Determine how many lines below contain the string "const" and give that number without anything else.
-------------------------
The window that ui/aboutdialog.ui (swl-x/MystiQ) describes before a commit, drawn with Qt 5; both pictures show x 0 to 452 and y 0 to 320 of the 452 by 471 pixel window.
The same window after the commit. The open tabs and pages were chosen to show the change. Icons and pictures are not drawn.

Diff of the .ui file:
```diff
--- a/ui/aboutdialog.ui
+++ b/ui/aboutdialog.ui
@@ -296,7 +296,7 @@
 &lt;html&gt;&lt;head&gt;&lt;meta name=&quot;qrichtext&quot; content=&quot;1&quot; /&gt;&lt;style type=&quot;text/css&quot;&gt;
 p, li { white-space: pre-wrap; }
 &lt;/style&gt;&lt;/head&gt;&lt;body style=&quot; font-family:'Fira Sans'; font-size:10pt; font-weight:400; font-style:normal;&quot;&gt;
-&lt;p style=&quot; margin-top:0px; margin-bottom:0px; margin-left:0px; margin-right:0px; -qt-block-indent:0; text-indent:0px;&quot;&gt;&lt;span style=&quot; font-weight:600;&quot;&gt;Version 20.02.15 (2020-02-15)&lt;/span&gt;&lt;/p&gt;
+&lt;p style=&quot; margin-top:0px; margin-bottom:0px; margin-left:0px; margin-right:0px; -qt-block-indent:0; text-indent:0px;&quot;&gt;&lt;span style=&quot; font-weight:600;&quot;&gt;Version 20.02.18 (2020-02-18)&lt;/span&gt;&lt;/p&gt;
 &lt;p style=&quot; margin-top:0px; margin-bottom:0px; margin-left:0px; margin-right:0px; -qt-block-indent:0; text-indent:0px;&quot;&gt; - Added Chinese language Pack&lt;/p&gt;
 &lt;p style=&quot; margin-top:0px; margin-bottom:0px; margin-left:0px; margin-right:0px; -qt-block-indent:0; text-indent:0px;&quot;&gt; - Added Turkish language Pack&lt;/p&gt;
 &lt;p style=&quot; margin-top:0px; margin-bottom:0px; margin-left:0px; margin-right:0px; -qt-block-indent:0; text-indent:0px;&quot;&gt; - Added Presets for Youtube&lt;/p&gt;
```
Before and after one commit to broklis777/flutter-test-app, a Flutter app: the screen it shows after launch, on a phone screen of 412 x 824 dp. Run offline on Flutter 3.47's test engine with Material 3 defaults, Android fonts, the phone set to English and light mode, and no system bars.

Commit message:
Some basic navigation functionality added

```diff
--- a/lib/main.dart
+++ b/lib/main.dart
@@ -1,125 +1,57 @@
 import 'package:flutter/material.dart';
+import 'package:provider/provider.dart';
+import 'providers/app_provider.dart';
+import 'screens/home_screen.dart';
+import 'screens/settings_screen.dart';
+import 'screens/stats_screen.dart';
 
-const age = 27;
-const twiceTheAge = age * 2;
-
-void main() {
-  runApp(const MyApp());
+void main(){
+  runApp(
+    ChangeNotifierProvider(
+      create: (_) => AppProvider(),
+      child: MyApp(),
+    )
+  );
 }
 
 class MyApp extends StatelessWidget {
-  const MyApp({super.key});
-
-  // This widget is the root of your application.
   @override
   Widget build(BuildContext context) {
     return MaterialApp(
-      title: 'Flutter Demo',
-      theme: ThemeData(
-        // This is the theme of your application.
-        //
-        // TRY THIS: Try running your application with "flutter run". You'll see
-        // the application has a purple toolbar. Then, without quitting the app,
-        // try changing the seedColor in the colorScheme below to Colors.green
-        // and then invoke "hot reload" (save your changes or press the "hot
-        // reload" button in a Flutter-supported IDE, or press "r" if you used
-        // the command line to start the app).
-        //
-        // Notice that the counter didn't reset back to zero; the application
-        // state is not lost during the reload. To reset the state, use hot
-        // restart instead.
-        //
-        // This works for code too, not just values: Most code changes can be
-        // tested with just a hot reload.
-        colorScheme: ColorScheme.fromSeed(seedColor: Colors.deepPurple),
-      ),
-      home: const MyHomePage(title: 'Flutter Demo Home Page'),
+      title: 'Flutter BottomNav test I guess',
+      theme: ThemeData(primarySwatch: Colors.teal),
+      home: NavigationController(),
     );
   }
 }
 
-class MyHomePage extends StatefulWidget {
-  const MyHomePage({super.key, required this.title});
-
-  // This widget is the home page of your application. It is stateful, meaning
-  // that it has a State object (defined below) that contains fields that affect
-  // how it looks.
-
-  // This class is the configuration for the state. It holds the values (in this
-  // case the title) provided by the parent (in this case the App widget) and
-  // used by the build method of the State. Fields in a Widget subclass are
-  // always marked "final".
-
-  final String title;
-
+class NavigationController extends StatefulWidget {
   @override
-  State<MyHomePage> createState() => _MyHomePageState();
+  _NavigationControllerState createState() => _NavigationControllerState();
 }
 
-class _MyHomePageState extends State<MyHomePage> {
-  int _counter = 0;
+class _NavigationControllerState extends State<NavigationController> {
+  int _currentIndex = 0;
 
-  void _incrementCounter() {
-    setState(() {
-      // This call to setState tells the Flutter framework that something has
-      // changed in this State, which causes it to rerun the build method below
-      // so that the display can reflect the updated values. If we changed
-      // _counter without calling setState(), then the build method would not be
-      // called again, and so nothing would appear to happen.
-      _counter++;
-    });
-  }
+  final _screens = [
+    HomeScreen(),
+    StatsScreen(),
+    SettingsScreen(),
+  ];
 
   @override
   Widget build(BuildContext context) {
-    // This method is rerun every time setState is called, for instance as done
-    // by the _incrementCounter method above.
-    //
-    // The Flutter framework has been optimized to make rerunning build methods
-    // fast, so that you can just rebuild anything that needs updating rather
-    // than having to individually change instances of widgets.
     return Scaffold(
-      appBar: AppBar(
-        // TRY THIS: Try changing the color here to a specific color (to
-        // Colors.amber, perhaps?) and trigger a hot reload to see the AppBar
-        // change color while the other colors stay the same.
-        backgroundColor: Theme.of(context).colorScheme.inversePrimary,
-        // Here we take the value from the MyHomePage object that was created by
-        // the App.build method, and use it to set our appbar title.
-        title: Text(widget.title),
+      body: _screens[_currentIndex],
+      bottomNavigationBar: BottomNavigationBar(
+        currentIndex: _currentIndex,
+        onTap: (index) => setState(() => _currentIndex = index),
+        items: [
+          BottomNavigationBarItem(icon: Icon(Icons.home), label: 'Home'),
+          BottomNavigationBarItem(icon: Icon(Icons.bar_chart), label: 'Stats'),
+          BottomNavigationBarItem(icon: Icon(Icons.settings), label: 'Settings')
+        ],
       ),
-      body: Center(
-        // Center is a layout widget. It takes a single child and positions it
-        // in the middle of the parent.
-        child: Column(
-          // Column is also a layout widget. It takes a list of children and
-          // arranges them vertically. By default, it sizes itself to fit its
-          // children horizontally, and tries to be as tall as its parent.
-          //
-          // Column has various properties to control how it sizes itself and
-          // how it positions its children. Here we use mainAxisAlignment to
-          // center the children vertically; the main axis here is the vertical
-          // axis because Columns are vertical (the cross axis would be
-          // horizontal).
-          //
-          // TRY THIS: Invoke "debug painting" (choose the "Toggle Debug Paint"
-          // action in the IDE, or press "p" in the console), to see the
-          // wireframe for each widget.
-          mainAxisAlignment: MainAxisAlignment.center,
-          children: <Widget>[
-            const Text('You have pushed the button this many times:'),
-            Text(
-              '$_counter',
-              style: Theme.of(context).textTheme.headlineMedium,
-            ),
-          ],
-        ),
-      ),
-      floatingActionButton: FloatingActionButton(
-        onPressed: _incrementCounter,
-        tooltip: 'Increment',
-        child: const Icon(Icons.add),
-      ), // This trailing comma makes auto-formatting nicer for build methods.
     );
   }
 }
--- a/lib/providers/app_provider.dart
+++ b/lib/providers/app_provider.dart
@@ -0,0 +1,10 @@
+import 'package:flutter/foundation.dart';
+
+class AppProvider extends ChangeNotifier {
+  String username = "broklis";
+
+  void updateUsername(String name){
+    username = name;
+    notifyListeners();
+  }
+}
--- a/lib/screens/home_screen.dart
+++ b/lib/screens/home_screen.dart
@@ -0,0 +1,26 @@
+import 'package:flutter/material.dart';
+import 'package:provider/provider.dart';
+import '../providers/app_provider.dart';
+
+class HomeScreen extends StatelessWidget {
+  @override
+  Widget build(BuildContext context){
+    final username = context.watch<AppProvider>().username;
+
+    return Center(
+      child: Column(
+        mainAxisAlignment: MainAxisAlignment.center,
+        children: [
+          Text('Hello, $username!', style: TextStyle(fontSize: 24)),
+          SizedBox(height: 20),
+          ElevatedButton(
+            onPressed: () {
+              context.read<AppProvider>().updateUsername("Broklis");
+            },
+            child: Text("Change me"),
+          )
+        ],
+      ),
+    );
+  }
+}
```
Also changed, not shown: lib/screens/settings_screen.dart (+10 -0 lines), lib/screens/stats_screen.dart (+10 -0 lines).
-------------------------
▸ Result of this exercise:
8